### Instructions for the task
Which lines of the entries contain the string "rounded"? Please find them and copy them.

### Materials provided
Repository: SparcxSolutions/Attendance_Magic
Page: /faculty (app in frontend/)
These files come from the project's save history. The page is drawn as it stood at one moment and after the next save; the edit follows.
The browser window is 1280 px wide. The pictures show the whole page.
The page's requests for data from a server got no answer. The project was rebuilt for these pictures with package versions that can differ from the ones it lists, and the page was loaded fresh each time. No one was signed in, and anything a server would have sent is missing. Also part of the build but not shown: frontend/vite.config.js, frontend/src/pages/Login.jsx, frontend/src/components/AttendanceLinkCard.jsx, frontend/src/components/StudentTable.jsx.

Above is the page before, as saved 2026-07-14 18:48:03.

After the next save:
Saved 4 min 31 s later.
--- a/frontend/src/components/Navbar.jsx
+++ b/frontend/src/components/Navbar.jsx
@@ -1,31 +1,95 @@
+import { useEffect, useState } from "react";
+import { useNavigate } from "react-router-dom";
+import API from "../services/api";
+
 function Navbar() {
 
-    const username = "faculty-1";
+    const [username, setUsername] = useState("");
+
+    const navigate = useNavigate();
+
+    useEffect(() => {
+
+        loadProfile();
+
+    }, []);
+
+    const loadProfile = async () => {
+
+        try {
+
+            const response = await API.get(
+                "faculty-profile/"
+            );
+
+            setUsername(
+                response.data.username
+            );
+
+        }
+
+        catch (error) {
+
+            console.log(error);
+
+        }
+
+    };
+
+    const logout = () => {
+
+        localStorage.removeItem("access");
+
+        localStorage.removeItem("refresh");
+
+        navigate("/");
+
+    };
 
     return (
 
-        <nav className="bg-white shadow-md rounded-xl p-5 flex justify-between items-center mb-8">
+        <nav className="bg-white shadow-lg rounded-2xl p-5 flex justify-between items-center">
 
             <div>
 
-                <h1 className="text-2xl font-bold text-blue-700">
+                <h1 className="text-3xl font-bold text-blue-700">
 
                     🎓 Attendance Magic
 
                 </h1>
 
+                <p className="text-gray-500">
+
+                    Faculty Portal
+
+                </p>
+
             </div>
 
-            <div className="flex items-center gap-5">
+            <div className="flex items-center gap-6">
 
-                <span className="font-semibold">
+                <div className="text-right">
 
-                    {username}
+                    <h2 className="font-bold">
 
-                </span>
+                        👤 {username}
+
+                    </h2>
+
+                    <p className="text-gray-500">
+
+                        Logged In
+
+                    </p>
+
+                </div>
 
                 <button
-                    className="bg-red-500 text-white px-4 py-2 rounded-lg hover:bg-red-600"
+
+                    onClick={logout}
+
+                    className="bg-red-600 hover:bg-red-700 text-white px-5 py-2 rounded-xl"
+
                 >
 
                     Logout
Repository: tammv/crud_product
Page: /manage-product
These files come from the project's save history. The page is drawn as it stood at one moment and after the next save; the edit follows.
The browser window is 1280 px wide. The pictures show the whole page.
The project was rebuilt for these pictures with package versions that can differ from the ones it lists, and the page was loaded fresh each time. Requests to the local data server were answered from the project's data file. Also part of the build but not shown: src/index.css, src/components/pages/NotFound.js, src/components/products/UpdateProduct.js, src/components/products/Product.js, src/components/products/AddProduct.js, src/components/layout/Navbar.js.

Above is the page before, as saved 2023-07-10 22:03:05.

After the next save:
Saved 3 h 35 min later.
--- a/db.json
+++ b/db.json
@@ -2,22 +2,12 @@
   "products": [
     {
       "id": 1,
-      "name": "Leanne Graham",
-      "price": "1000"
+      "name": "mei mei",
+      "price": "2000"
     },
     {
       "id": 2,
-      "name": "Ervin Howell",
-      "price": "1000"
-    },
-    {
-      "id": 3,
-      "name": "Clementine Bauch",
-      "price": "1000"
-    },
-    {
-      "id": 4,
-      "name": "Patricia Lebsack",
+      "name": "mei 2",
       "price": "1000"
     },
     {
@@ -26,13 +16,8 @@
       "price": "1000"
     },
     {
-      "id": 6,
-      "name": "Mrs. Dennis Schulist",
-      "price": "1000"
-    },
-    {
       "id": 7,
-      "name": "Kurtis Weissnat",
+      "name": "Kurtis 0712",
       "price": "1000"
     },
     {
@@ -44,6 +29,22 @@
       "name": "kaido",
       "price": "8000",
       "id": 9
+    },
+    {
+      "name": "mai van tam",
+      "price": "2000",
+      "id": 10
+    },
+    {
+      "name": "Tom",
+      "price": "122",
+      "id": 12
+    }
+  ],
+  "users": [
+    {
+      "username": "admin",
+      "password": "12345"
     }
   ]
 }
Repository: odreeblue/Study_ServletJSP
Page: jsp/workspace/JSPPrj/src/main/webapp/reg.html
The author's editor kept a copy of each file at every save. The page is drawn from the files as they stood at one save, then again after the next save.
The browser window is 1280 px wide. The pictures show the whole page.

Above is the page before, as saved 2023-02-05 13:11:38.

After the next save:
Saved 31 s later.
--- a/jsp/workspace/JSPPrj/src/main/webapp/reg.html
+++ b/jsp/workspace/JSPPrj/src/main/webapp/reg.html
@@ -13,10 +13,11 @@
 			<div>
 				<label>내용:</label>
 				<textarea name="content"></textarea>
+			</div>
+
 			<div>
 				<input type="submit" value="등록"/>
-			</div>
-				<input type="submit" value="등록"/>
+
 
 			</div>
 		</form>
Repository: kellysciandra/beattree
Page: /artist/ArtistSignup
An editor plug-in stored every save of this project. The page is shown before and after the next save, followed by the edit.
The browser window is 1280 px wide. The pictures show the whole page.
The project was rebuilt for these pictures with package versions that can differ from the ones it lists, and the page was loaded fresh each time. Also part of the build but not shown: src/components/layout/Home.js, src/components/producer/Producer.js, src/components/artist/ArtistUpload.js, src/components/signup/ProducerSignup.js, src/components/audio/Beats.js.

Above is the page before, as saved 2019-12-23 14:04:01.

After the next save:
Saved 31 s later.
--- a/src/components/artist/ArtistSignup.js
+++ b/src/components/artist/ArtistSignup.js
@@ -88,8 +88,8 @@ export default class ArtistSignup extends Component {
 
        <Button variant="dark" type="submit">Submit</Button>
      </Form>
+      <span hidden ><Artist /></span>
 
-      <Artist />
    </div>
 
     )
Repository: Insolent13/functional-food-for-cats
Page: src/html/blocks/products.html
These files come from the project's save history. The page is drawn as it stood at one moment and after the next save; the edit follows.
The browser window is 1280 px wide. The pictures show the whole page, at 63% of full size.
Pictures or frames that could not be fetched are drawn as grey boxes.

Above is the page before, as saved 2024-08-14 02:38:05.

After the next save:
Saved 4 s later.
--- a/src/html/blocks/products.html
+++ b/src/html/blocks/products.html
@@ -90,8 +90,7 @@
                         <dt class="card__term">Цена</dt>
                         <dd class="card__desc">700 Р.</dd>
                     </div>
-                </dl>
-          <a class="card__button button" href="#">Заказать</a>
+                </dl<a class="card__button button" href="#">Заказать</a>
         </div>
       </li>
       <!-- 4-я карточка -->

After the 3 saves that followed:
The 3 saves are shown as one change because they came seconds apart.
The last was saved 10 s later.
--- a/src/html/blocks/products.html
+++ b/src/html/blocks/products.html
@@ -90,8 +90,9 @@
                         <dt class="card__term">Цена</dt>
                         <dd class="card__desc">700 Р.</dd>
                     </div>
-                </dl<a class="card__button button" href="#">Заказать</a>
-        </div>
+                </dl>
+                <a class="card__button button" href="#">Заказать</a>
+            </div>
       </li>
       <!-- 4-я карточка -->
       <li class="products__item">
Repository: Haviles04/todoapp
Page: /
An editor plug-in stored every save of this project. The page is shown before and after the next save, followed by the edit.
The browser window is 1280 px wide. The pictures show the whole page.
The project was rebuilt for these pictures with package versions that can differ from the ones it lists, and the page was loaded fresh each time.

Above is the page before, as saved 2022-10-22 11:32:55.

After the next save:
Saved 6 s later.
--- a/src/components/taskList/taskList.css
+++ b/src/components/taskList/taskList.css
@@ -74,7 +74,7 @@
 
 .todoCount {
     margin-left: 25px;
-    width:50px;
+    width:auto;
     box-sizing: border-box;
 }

### Written answer
-        <nav className="bg-white shadow-md rounded-xl p-5 flex justify-between items-center mb-8">
+        <nav className="bg-white shadow-lg rounded-2xl p-5 flex justify-between items-center">
-                    className="bg-red-500 text-white px-4 py-2 rounded-lg hover:bg-red-600"
+                    className="bg-red-600 hover:bg-red-700 text-white px-5 py-2 rounded-xl"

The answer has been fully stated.